1- Practice in different rooms. Getting used to a certain room makes it more difficult to adapt to a different size and/or layout on your wedding day.
2-Have your lessons while wearing one of our practice wedding, gowns or skirts. It is useful for both of you to simulate how the bride will look on the wedding day. Other benefits of practicing in a skirt or dress similar dress to yours include the following:
A – Getting used to NOT LOOKING DOWN! One of the most common bad habits during dance practice is when couples look at their feet or their partner’s feet while dancing. First of all, this is distracting and hesitant-looking and does not allow for proper lead and follow. Secondly, it does not portray confidence. The couple should be looking up at each other or their guests, not down at their feet.
B – Getting used to dancing in a similar style dress. This prevents distraction on the day of your wedding from trying to figure out how to move in a style of clothing you have never tried before. For many brides, their dress is big and bulky, or tight-fitting and hard to move in.. for example, mermaid type wedding dresses have limited movement.

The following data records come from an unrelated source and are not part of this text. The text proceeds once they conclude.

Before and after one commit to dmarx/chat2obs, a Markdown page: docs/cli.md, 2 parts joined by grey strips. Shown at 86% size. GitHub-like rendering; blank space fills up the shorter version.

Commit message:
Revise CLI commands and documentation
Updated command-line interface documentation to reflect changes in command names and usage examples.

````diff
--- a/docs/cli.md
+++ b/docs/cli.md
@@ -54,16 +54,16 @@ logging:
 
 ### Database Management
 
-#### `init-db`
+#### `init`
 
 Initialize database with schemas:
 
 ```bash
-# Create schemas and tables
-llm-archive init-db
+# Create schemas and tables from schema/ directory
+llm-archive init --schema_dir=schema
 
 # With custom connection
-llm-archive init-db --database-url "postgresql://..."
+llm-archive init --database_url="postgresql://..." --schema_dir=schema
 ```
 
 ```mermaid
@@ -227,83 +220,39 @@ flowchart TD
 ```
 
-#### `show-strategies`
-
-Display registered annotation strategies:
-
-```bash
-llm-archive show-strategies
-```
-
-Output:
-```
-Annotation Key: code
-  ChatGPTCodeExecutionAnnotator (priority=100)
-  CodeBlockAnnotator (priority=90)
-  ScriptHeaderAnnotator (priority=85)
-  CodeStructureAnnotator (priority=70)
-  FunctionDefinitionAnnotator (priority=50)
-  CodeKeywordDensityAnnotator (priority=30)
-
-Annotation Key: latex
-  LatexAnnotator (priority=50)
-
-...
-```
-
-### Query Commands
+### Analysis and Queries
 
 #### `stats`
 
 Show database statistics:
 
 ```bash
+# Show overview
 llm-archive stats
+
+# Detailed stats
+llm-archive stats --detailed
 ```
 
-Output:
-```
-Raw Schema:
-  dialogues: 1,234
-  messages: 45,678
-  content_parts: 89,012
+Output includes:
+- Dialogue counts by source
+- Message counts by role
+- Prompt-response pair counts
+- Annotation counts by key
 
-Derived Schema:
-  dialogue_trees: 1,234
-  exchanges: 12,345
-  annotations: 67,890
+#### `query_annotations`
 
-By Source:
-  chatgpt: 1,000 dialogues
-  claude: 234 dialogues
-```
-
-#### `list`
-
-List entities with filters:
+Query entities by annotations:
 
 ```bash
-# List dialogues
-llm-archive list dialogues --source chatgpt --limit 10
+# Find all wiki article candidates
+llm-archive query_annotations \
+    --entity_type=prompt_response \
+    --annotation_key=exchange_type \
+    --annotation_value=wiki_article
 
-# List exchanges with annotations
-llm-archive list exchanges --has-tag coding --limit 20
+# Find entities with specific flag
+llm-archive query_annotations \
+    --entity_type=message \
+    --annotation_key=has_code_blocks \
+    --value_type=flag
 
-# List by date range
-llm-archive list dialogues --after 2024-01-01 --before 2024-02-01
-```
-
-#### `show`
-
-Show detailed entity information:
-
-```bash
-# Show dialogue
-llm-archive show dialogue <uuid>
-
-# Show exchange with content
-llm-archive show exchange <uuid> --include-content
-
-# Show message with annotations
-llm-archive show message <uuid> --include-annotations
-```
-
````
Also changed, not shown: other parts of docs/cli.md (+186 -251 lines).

C – Wearing similar dresses while dancing allows us to choreograph a dance that both works for your dress and works for you. For example, bulky dresses have lots of fabric, which may be difficult to walk around with. The dress would need to be properly bustled, and during class, you would get used to dealing with lots of fabric and learning how to use the fabric for embellishment to add flare and grace to your dance.3- Once a month, we offer all our students who are yet to be married an opportunity to practice their dance in front of other studio students and other wedding couples. This is your chance to present your routine, gain confidence. One such performance is actually equivalent to two or three private wedding dance classes.
4- Practice on your wedding day! Try to find five to ten minutes before people start piling into the room you will be performing. Go through your dance twice without music to refresh the pattern and adjust your dance routine to the actual room. Practicing more than twice may create a nervous buildup of tension, mistrust and emotional exhaustion.